§ EXERCISE GOAL
From the first line to the last, write out the listing exactly.

§ RECORD SET
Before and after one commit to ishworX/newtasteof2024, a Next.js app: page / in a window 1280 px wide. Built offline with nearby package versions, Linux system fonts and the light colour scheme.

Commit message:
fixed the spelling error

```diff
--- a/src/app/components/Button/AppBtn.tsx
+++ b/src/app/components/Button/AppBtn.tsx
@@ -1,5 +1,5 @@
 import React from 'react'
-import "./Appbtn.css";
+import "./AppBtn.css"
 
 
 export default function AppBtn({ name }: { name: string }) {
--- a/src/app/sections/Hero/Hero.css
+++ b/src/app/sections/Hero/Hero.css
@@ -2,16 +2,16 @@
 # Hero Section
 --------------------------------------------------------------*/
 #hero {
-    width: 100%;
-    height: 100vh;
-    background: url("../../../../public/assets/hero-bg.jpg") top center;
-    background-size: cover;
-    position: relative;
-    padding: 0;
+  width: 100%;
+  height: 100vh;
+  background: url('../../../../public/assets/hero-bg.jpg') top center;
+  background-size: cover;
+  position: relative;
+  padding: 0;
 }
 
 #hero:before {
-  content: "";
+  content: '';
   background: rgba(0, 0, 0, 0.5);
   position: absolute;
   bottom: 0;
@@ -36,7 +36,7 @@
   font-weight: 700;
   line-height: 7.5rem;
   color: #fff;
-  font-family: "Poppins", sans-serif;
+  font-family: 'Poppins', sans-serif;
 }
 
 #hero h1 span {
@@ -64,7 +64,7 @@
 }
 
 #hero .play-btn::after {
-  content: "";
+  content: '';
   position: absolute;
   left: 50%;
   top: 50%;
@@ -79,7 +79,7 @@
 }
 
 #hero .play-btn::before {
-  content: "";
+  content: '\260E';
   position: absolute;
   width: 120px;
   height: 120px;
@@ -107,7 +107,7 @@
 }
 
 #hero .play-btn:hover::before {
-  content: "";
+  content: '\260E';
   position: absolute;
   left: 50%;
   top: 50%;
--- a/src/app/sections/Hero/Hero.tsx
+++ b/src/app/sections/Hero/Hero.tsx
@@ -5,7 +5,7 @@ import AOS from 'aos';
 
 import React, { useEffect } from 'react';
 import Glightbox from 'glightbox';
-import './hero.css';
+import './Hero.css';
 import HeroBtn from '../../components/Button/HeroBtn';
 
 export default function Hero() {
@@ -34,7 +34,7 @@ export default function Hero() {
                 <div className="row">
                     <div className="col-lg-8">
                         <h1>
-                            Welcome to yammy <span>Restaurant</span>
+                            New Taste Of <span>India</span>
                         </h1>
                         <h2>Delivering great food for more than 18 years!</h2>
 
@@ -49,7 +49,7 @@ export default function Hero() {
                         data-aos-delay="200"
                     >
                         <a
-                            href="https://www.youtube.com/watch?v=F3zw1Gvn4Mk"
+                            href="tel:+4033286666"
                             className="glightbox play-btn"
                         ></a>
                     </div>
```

§ TASK RESPONSE
Before and after one commit to ishworX/newtasteof2024, a Next.js app: page / in a window 1280 px wide. Built offline with nearby package versions, Linux system fonts and the light colour scheme.

Commit message:
fixed the spelling error

```diff
--- a/src/app/components/Button/AppBtn.tsx
+++ b/src/app/components/Button/AppBtn.tsx
@@ -1,5 +1,5 @@
 import React from 'react'
-import "./Appbtn.css";
+import "./AppBtn.css"
 
 
 export default function AppBtn({ name }: { name: string }) {
--- a/src/app/sections/Hero/Hero.css
+++ b/src/app/sections/Hero/Hero.css
@@ -2,16 +2,16 @@
 # Hero Section
 --------------------------------------------------------------*/
 #hero {
-    width: 100%;
-    height: 100vh;
-    background: url("../../../../public/assets/hero-bg.jpg") top center;
-    background-size: cover;
-    position: relative;
-    padding: 0;
+  width: 100%;
+  height: 100vh;
+  background: url('../../../../public/assets/hero-bg.jpg') top center;
+  background-size: cover;
+  position: relative;
+  padding: 0;
 }
 
 #hero:before {
-  content: "";
+  content: '';
   background: rgba(0, 0, 0, 0.5);
   position: absolute;
   bottom: 0;
@@ -36,7 +36,7 @@
   font-weight: 700;
   line-height: 7.5rem;
   color: #fff;
-  font-family: "Poppins", sans-serif;
+  font-family: 'Poppins', sans-serif;
 }
 
 #hero h1 span {
@@ -64,7 +64,7 @@
 }
 
 #hero .play-btn::after {
-  content: "";
+  content: '';
   position: absolute;
   left: 50%;
   top: 50%;
@@ -79,7 +79,7 @@
 }
 
 #hero .play-btn::before {
-  content: "";
+  content: '\260E';
   position: absolute;
   width: 120px;
   height: 120px;
@@ -107,7 +107,7 @@
 }
 
 #hero .play-btn:hover::before {
-  content: "";
+  content: '\260E';
   position: absolute;
   left: 50%;
   top: 50%;
--- a/src/app/sections/Hero/Hero.tsx
+++ b/src/app/sections/Hero/Hero.tsx
@@ -5,7 +5,7 @@ import AOS from 'aos';
 
 import React, { useEffect } from 'react';
 import Glightbox from 'glightbox';
-import './hero.css';
+import './Hero.css';
 import HeroBtn from '../../components/Button/HeroBtn';
 
 export default function Hero() {
@@ -34,7 +34,7 @@ export default function Hero() {
                 <div className="row">
                     <div className="col-lg-8">
                         <h1>
-                            Welcome to yammy <span>Restaurant</span>
+                            New Taste Of <span>India</span>
                         </h1>
                         <h2>Delivering great food for more than 18 years!</h2>
 
@@ -49,7 +49,7 @@ export default function Hero() {
                         data-aos-delay="200"
                     >
                         <a
-                            href="https://www.youtube.com/watch?v=F3zw1Gvn4Mk"
+                            href="tel:+4033286666"
                             className="glightbox play-btn"
                         ></a>
                     </div>
```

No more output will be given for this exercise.